EXERCISE PROMPT => Go through the entries below and copy each line containing the word "version".

Before and after images:

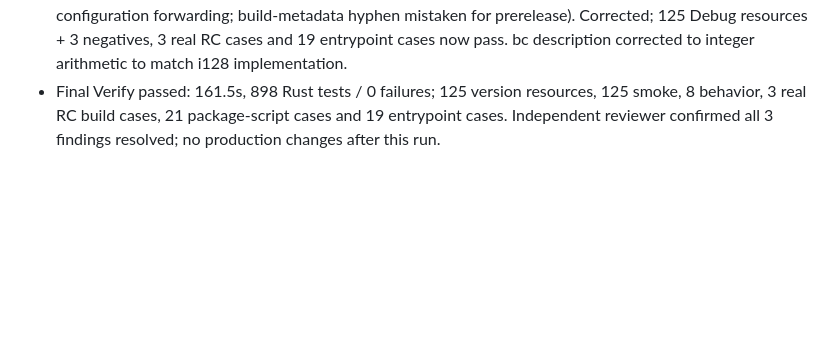
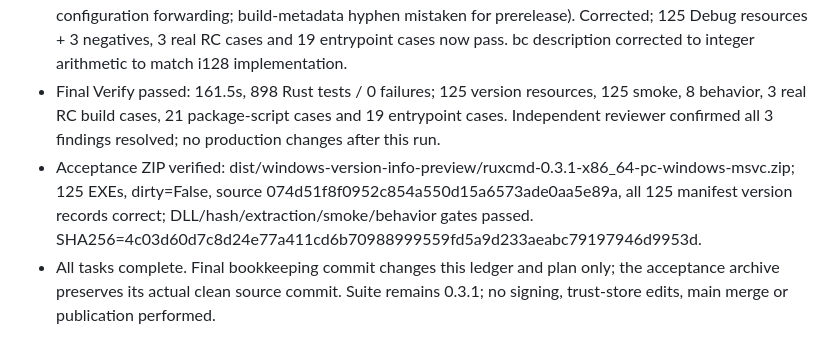
Before and after one commit to wangdxnum1/RuxCmd, a Markdown page: .superpowers/sdd/progress.md, the part around the change. Rendered like a GitHub page; blank space fills up the shorter version.

Commit message:
docs: record Windows version resource acceptance results

```diff
--- a/.superpowers/sdd/progress.md
+++ b/.superpowers/sdd/progress.md
@@ -289,3 +289,5 @@ Plan：docs/superpowers/plans/2026-10-25-round16-zero-terminated.md。
 - Task 2 implemented/targeted verified: missing-resource gate fails on original EXEs; all-resource and 3 negative package cases pass (4 total). Full Verify/ZIP pending.
 - Independent review: 3 findings reproduced before fixes (missing entrypoint gate fixture; Debug configuration forwarding; build-metadata hyphen mistaken for prerelease). Corrected; 125 Debug resources + 3 negatives, 3 real RC cases and 19 entrypoint cases now pass. bc description corrected to integer arithmetic to match i128 implementation.
 - Final Verify passed: 161.5s, 898 Rust tests / 0 failures; 125 version resources, 125 smoke, 8 behavior, 3 real RC build cases, 21 package-script cases and 19 entrypoint cases. Independent reviewer confirmed all 3 findings resolved; no production changes after this run.
+- Acceptance ZIP verified: dist/windows-version-info-preview/ruxcmd-0.3.1-x86_64-pc-windows-msvc.zip; 125 EXEs, dirty=False, source 074d51f8f0952c854a550d15a6573ade0aa5e89a, all 125 manifest version records correct; DLL/hash/extraction/smoke/behavior gates passed. SHA256=4c03d60d7c8d24e77a411cd6b70988999559fd5a9d233aeabc79197946d9953d.
+- All tasks complete. Final bookkeeping commit changes this ledger and plan only; the acceptance archive preserves its actual clean source commit. Suite remains 0.3.1; no signing, trust-store edits, main merge or publication performed.
```
Also changed, not shown: 1 other file.
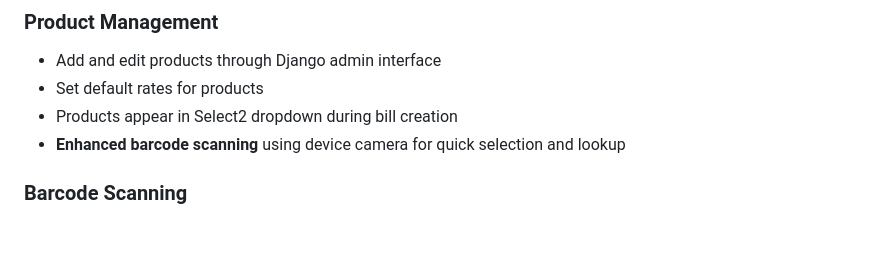
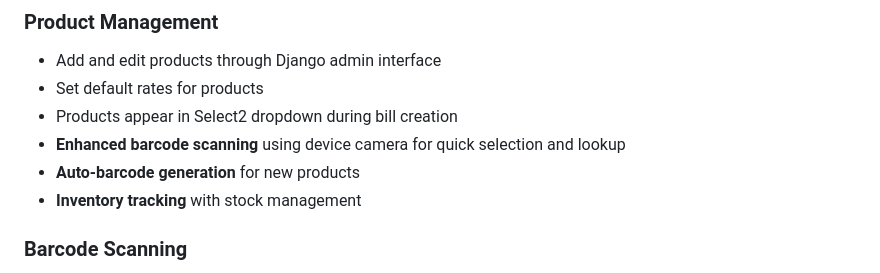
Before and after one commit to jethliya-balaji/Billing-System, a Markdown page: README.md, the part around the change. GitHub-like rendering; blank space fills up the shorter version.

Commit message:
docs: update README.md

```diff
--- a/README.md
+++ b/README.md
@@ -206,6 +206,8 @@ Theme preferences are automatically saved to localStorage and persists across se
 - Set default rates for products
 - Products appear in Select2 dropdown during bill creation
 - **Enhanced barcode scanning** using device camera for quick selection and lookup
+- **Auto-barcode generation** for new products
+- **Inventory tracking** with stock management
 
 ### Barcode Scanning
 - Uses Web BarcodeDetector API for real-time barcode scanning
```
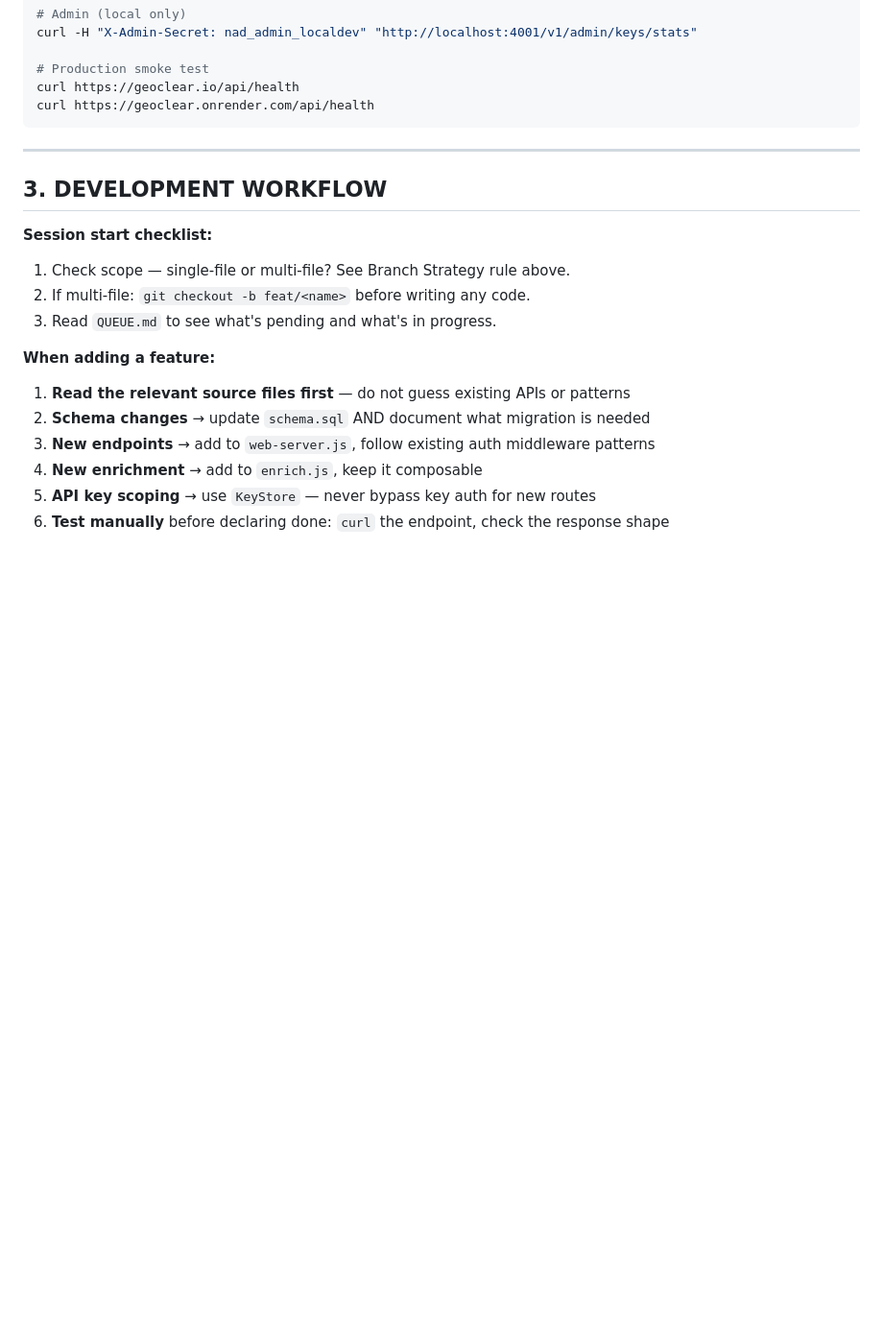
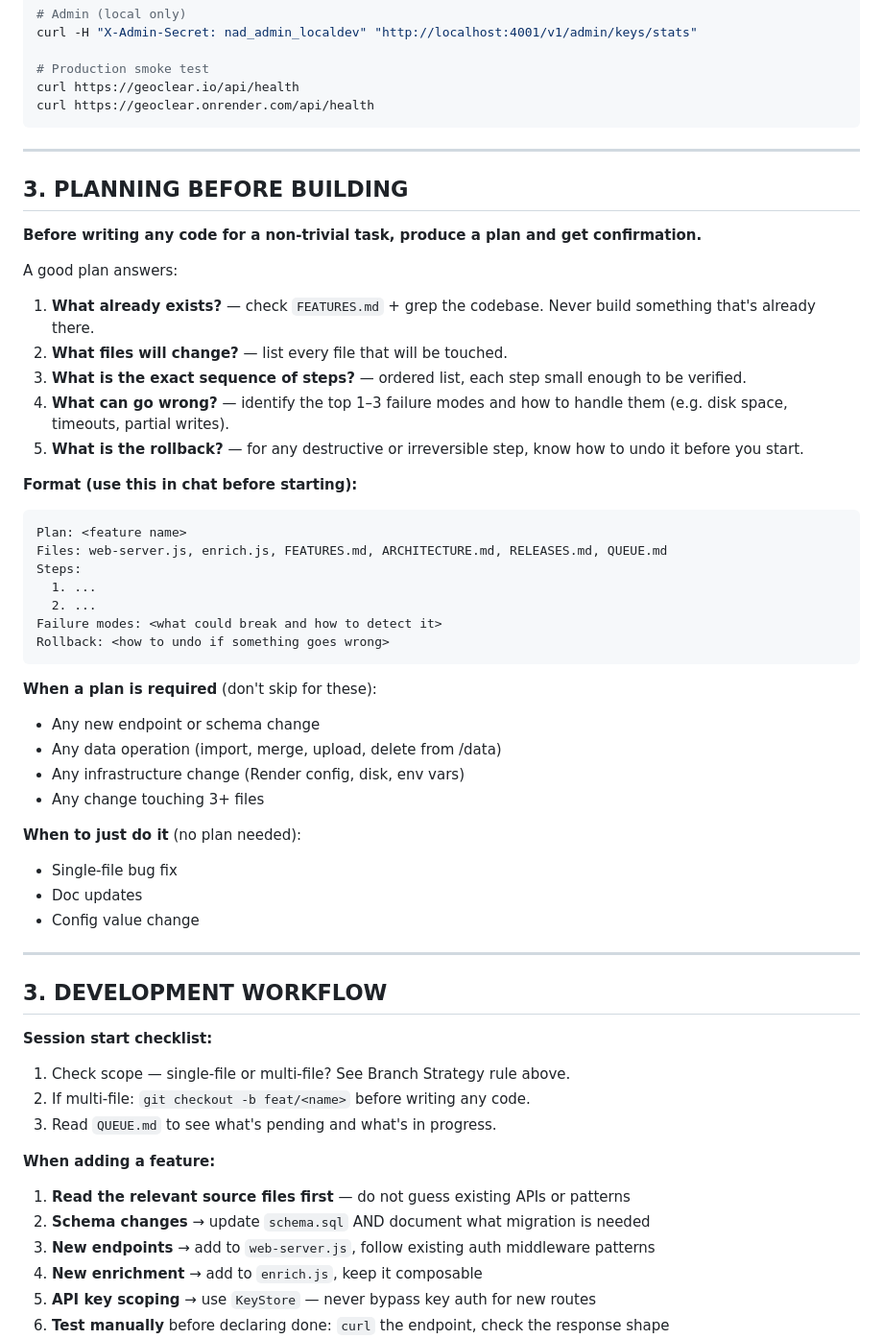
Before and after one commit to sriharkaur/geoclear, a Markdown page: CLAUDE.md, the part around the change. Shown at 96% size. Drawn GitHub-style; blank space fills up the shorter version.

Commit message:
docs: add planning discipline to CLAUDE.md — plan before building
Adds section 3 "Planning Before Building" with:
- 5 questions every plan must answer (existing state, files, steps,
  failure modes, rollback)
- Standard plan format for non-trivial tasks
- Clear rule: when a plan is required vs when to just do it

Co-Authored-By: Claude Sonnet 4.6 <noreply@anthropic.com>

````diff
--- a/CLAUDE.md
+++ b/CLAUDE.md
@@ -167,6 +167,41 @@ curl https://geoclear.onrender.com/api/health
 
 ---
 
+## 3. PLANNING BEFORE BUILDING
+
+**Before writing any code for a non-trivial task, produce a plan and get confirmation.**
+
+A good plan answers:
+1. **What already exists?** — check `FEATURES.md` + grep the codebase. Never build something that's already there.
+2. **What files will change?** — list every file that will be touched.
+3. **What is the exact sequence of steps?** — ordered list, each step small enough to be verified.
+4. **What can go wrong?** — identify the top 1–3 failure modes and how to handle them (e.g. disk space, timeouts, partial writes).
+5. **What is the rollback?** — for any destructive or irreversible step, know how to undo it before you start.
+
+**Format (use this in chat before starting):**
+```
+Plan: <feature name>
+Files: web-server.js, enrich.js, FEATURES.md, ARCHITECTURE.md, RELEASES.md, QUEUE.md
+Steps:
+  1. ...
+  2. ...
+Failure modes: <what could break and how to detect it>
+Rollback: <how to undo if something goes wrong>
+```
+
+**When a plan is required** (don't skip for these):
+- Any new endpoint or schema change
+- Any data operation (import, merge, upload, delete from /data)
+- Any infrastructure change (Render config, disk, env vars)
+- Any change touching 3+ files
+
+**When to just do it** (no plan needed):
+- Single-file bug fix
+- Doc updates
+- Config value change
+
+---
+
 ## 3. DEVELOPMENT WORKFLOW
 
 **Session start checklist:**
````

EXERCISE RESPONSE =>
Before and after one commit to wangdxnum1/RuxCmd, a Markdown page: .superpowers/sdd/progress.md, the part around the change. Rendered like a GitHub page; blank space fills up the shorter version.
docs: record Windows version resource acceptance results
 - Final Verify passed: 161.5s, 898 Rust tests / 0 failures; 125 version resources, 125 smoke, 8 behavior, 3 real RC build cases, 21 package-script cases and 19 entrypoint cases. Independent reviewer confirmed all 3 findings resolved; no production changes after this run.
+- Acceptance ZIP verified: dist/windows-version-info-preview/ruxcmd-0.3.1-x86_64-pc-windows-msvc.zip; 125 EXEs, dirty=False, source 074d51f8f0952c854a550d15a6573ade0aa5e89a, all 125 manifest version records correct; DLL/hash/extraction/smoke/behavior gates passed. SHA256=4c03d60d7c8d24e77a411cd6b70988999559fd5a9d233aeabc79197946d9953d.
Before and after one commit to jethliya-balaji/Billing-System, a Markdown page: README.md, the part around the change. GitHub-like rendering; blank space fills up the shorter version.
Before and after one commit to sriharkaur/geoclear, a Markdown page: CLAUDE.md, the part around the change. Shown at 96% size. Drawn GitHub-style; blank space fills up the shorter version.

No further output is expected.